Irritable Bowel Diseases in Kids
When a child is diagnosed with irritable bowel disease (IBD), the first step is understanding that these diseases are chronic but also treatable. Inflammatory bowel diseases, which include Crohn’s disease and ulcerative colitis, cause painful swelling and irritation to the lining of the bowels. Though it is not yet know what causes this inflammation, genetic predisposition and environmental components are believed to play an important role in the development of IBD.
Fortunately, long-term treatment and medical therapies can help most children diagnosed with irritable bowel diseases go on to live healthy and normal lives.
Did you know…
that pediatric IBD occurs equally in both boys and girls? Currently, approximately 1 in 100,000 children develops the disease, many of whom have a family history of irritable bowel disease. Of the 1.6 million people who suffer from irritable bowel disease in the U.S., 1 in 5 of them is a child under age 18.
Frequently Asked Questions
What are the symptoms of irritable bowel disease in children?

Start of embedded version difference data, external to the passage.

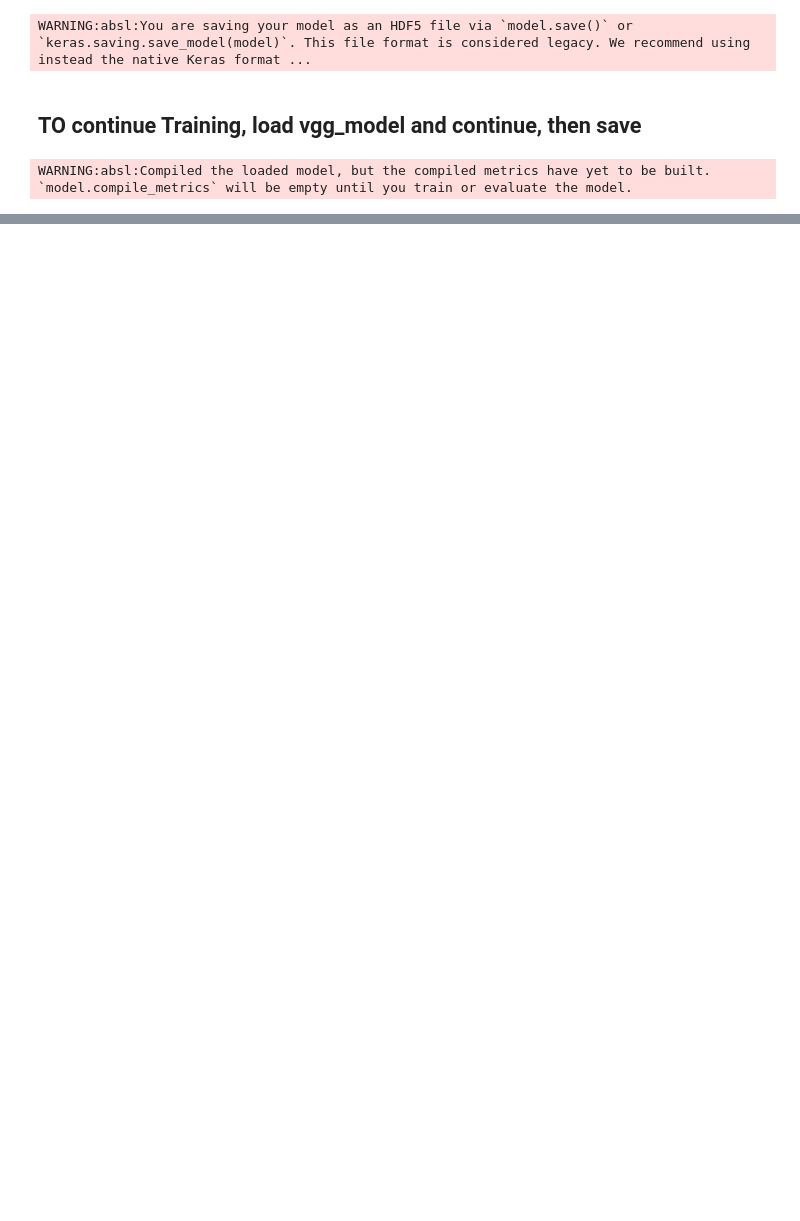
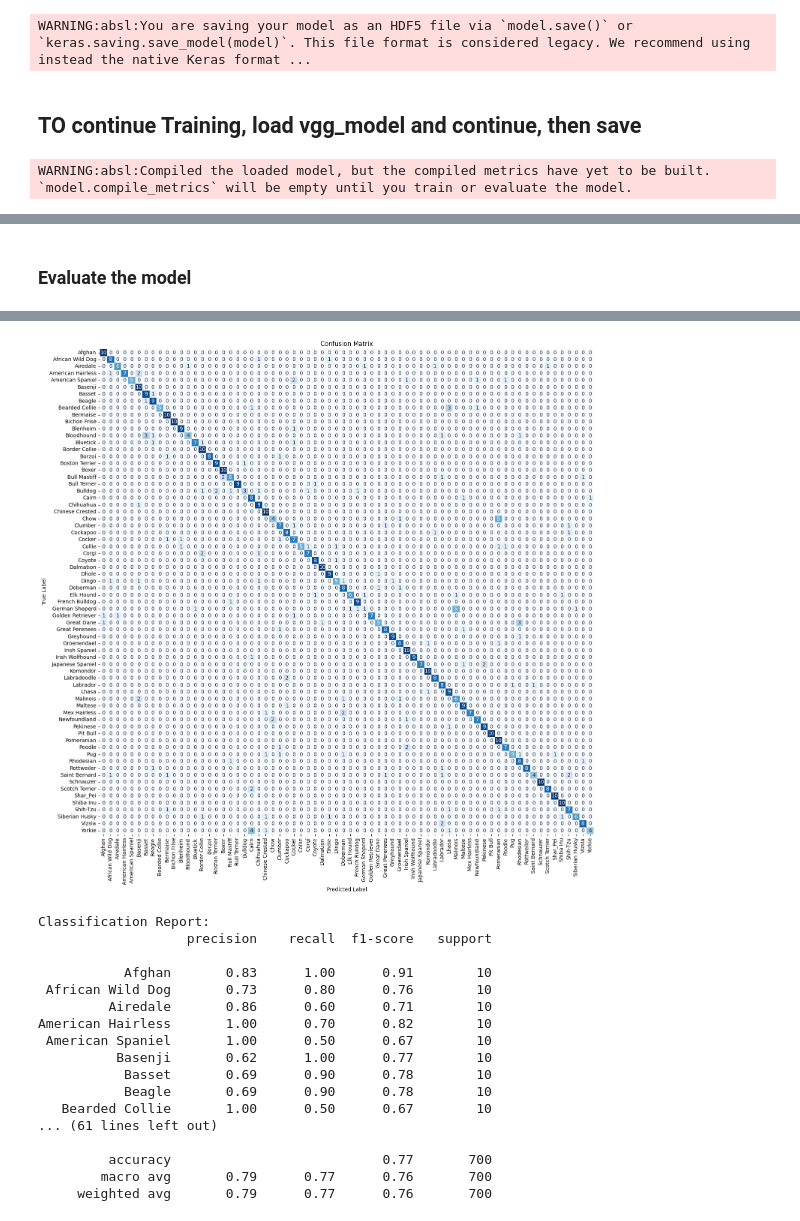
Before and after one commit to confooshius/AAI521-dog-image-processor, a Jupyter notebook: dogs.ipynb, the cells around one changed output, grey strips where cells are left out. Cells and saved outputs as stored; diff of their text form; code cells hidden in the pictures; blank space fills up the shorter version.

```diff
--- a/dogs.ipynb
+++ b/dogs.ipynb
@@ -308,7 +327,7 @@ vgg_model.compile(optimizer=new_optimizer,
 # Continue training the model
 history = vgg_model.fit(
     train_dataset,
-    epochs=10,  # Adjust as needed
+    epochs=150,  # Adjust as needed
     validation_data=val_dataset,
     verbose=1
 )
@@ -336,0 +353,55 @@ Epoch 10/10
+# %% [markdown]
+### Evaluate the model
+# %%
+from sklearn.metrics import confusion_matrix, classification_report
+import matplotlib.pyplot as plt
+import seaborn as sns
+import numpy as np
+
+# Get the mapping of class indices to breed names
+class_indices = train_dataset.class_indices
+index_to_breed = {v: k for k, v in class_indices.items()}  # Reverse the dictionary to map indices to breed names
+
+# Function to plot the confusion matrix
+def plot_confusion_matrix(y_true, y_pred, classes):
+    conf_mat = confusion_matrix(y_true, y_pred)
+
+    plt.figure(figsize=(15, 15))
+    sns.heatmap(conf_mat, annot=True, fmt='d', cmap='Blues', cbar=False,
+                xticklabels=classes, yticklabels=classes)
+
+    plt.title('Confusion Matrix')
+    plt.xlabel('Predicted Label')
+    plt.ylabel('True Label')
+    plt.xticks(rotation=90)
+    plt.yticks(rotation=0)
+    plt.tight_layout()
+    plt.show()
+
+# Function to compute y_true and y_pred for the entire dataset
+def compute_predictions(test_data, model):
+    y_true = []
+    y_pred = []
+
+    for batch, labels in test_data:
+        preds = model.predict(batch)
+        y_pred.extend(np.argmax(preds, axis=1))
+        y_true.extend(np.argmax(labels, axis=1))
+        if len(y_true) >= test_data.samples:
+            break
+
+    return y_true, y_pred
+
+# Get predictions and true labels
+y_true, y_pred = compute_predictions(test_dataset, vgg_model)
+
+# Get the list of class names from the index to breed mapping
+class_names = list(index_to_breed.values())
+
+# Plot the confusion matrix
+plot_confusion_matrix(y_true, y_pred, class_names)
+
+# Print the classification report
+print("Classification Report:")
+print(classification_report(y_true, y_pred, target_names=class_names))
+# %% [output]
@@ -336,0 +419,18 @@ Epoch 10/10
+[figure, added]
+Classification Report:
+                   precision    recall  f1-score   support
+
+           Afghan       0.83      1.00      0.91        10
+ African Wild Dog       0.73      0.80      0.76        10
+         Airedale       0.86      0.60      0.71        10
+American Hairless       1.00      0.70      0.82        10
+ American Spaniel       1.00      0.50      0.67        10
+          Basenji       0.62      1.00      0.77        10
+           Basset       0.69      0.90      0.78        10
+           Beagle       0.69      0.90      0.78        10
+   Bearded Collie       1.00      0.50      0.67        10
+... (61 lines left out)
+
+         accuracy                           0.77       700
+        macro avg       0.79      0.77      0.76       700
+     weighted avg       0.79      0.77      0.76       700
```
Also changed, not shown: parts of 7 cells of this notebook.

At our pediatric gastroenterology office, we see children with a wide range of symptoms caused by irritable bowel disease. Symptoms vary depending on the type of IBD a child has. For example, while Crohn’s disease and ulcerative colitis are similar, they are not the same. Both cause abdominal pain, loose stools and weight loss. However, ulcerative colitis is more likely to cause persistent bloody fecal matter and Crohn’s disease is more likely to affect other areas of the digestive tract outside the intestines, such as the anus. IBD symptoms may come and go in children, providing many months or even years of remissions between flare-ups.
What types of complications can occur in children as a result of IBD?

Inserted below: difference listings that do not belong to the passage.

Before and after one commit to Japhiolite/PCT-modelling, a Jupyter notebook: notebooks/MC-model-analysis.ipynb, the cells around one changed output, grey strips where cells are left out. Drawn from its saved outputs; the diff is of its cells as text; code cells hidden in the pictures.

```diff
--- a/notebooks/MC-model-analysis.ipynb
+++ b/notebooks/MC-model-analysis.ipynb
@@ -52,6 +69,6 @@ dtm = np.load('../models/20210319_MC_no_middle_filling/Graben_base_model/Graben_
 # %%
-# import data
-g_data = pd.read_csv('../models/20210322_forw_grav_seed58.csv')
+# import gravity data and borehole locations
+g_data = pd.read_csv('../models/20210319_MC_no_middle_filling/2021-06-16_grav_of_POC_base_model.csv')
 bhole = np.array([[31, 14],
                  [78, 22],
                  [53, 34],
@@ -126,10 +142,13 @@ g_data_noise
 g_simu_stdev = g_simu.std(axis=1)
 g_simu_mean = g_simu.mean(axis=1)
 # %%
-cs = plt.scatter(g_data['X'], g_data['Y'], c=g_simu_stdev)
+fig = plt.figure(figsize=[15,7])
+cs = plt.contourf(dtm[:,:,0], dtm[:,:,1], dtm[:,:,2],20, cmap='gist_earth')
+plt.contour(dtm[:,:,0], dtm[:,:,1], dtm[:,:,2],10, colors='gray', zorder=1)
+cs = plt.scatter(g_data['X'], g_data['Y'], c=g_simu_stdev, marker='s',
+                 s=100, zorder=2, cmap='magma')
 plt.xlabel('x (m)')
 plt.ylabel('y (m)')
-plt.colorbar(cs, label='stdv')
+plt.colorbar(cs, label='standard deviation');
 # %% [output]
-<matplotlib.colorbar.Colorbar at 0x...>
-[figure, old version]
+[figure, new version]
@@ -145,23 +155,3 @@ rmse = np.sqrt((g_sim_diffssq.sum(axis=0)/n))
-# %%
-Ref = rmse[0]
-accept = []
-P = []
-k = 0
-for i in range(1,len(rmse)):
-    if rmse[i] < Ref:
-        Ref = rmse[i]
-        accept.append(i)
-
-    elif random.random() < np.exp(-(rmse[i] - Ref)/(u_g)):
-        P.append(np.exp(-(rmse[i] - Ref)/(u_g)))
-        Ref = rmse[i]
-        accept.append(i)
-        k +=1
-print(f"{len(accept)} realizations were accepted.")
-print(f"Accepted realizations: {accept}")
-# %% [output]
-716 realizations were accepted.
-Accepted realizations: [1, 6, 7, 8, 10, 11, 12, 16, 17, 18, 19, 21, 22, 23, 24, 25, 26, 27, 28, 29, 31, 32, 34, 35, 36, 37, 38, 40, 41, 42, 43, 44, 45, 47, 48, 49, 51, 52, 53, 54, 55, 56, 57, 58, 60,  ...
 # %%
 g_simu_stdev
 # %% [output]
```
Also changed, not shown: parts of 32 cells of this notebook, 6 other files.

Irritable bowel diseases can interfere with appetite and the absorption of nutrients, stunting bone growth and delaying the onset of puberty. Some children may also experience complications of IBD or co-occurring symptoms outside the digestive tract. Examples include eye pain, brittle bones, painful joints, kidney stones and liver inflammation. Not all children with IBD in [city] will develop complications of the disease, as symptoms and frequency of flare-ups vary from patient to patient. In fact, many complications can be avoided when steps are taken to maintain remission.
What are the treatments for pediatric IBD?
Your child’s pediatric gastroenterologist will confirm a diagnosis of irritable bowel disease with a physical exam, medical history and a combination of blood testing, stool testing, imaging scans and endoscopy or colonoscopy. IBD is a chronic condition, but treatments are available to achieve and maintain long periods of remission. These may include prescription drugs therapies designed to reduce inflammation and suppress the immune activity, as well as nutritional therapy to ensure IBD does not affect a child’s development. In some cases, particularly when conservative treatment measures have failed, surgery may be necessary to minimize symptoms.